# Directions
Give back an exact copy of the listing that follows, without the pictures.

# Data in this exercise
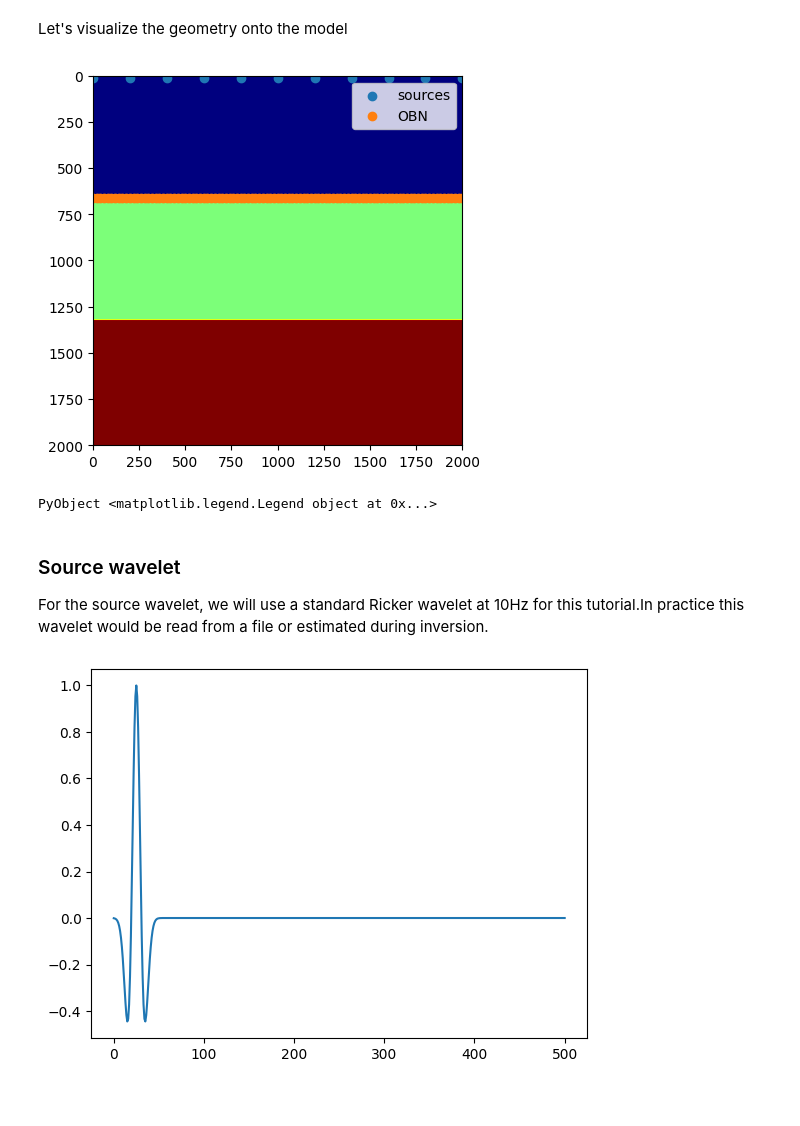
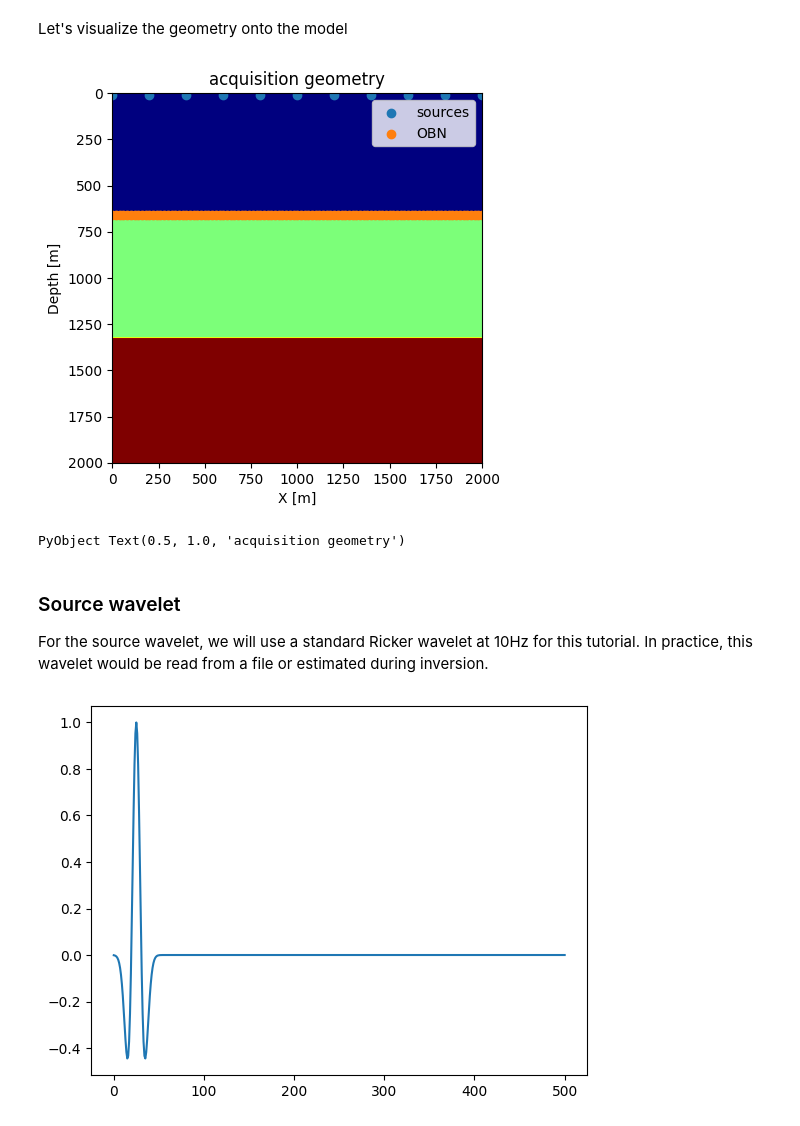
Before and after one commit to slimgroup/SLIMTutorials, a Jupyter notebook: 00_intro_JUDI.ipynb, the cells around one changed output. Drawn from its saved outputs; the diff is of its cells as text; code cells hidden in the pictures; blank space fills up the shorter version.

```diff
--- a/00_intro_JUDI.ipynb
+++ b/00_intro_JUDI.ipynb
@@ -126,16 +127,19 @@ rec_geom = Geometry(xrec, yrec, zrec, dt=sampling_rate, t=record_time, nsrc=nsrc
 Let's visualize the geometry onto the model
 # %%
 figure();
-imshow(vp', cmap="jet", extent=[0, (shape[1]-1)*spacing[1], (shape[2]-1)*spacing[2], 0])
-scatter(xsrc, zsrc, label=:sources)
-scatter(xrec, zrec, label="OBN")
-legend()
+imshow(vp', cmap="jet", extent=[0, (shape[1]-1)*spacing[1], (shape[2]-1)*spacing[2], 0]);
+scatter(xsrc, zsrc, label=:sources);
+scatter(xrec, zrec, label="OBN");
+xlabel("X [m]");ylabel("Depth [m]");
+legend();
+title("acquisition geometry")
 # %% [output]
-[figure, old version]
+[figure, new version]
-PyObject <matplotlib.legend.Legend object at 0x...>
+PyObject Text(0.5, 1.0, 'acquisition geometry')
 # %% [markdown]
 ### Source wavelet
-For the source wavelet, we will use a standard Ricker wavelet at 10Hz for this tutorial.In practice this wavelet would be read from a file or estimated during inversion.
+
+For the source wavelet, we will use a standard Ricker wavelet at 10Hz for this tutorial. In practice, this wavelet would be read from a file or estimated during inversion.
 # %%
 f0 = 0.010 # Since we use ms, the frequency is in KHz
 wavelet = ricker_wavelet(record_time, sampling_rate, f0);
```
Also changed, not shown: parts of 26 cells of this notebook, 3 other files.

# Written response
Before and after one commit to slimgroup/SLIMTutorials, a Jupyter notebook: 00_intro_JUDI.ipynb, the cells around one changed output. Drawn from its saved outputs; the diff is of its cells as text; code cells hidden in the pictures; blank space fills up the shorter version.

```diff
--- a/00_intro_JUDI.ipynb
+++ b/00_intro_JUDI.ipynb
@@ -126,16 +127,19 @@ rec_geom = Geometry(xrec, yrec, zrec, dt=sampling_rate, t=record_time, nsrc=nsrc
 Let's visualize the geometry onto the model
 # %%
 figure();
-imshow(vp', cmap="jet", extent=[0, (shape[1]-1)*spacing[1], (shape[2]-1)*spacing[2], 0])
-scatter(xsrc, zsrc, label=:sources)
-scatter(xrec, zrec, label="OBN")
-legend()
+imshow(vp', cmap="jet", extent=[0, (shape[1]-1)*spacing[1], (shape[2]-1)*spacing[2], 0]);
+scatter(xsrc, zsrc, label=:sources);
+scatter(xrec, zrec, label="OBN");
+xlabel("X [m]");ylabel("Depth [m]");
+legend();
+title("acquisition geometry")
 # %% [output]
-[figure, old version]
+[figure, new version]
-PyObject <matplotlib.legend.Legend object at 0x...>
+PyObject Text(0.5, 1.0, 'acquisition geometry')
 # %% [markdown]
 ### Source wavelet
-For the source wavelet, we will use a standard Ricker wavelet at 10Hz for this tutorial.In practice this wavelet would be read from a file or estimated during inversion.
+
+For the source wavelet, we will use a standard Ricker wavelet at 10Hz for this tutorial. In practice, this wavelet would be read from a file or estimated during inversion.
 # %%
 f0 = 0.010 # Since we use ms, the frequency is in KHz
 wavelet = ricker_wavelet(record_time, sampling_rate, f0);
```
Also changed, not shown: parts of 26 cells of this notebook, 3 other files.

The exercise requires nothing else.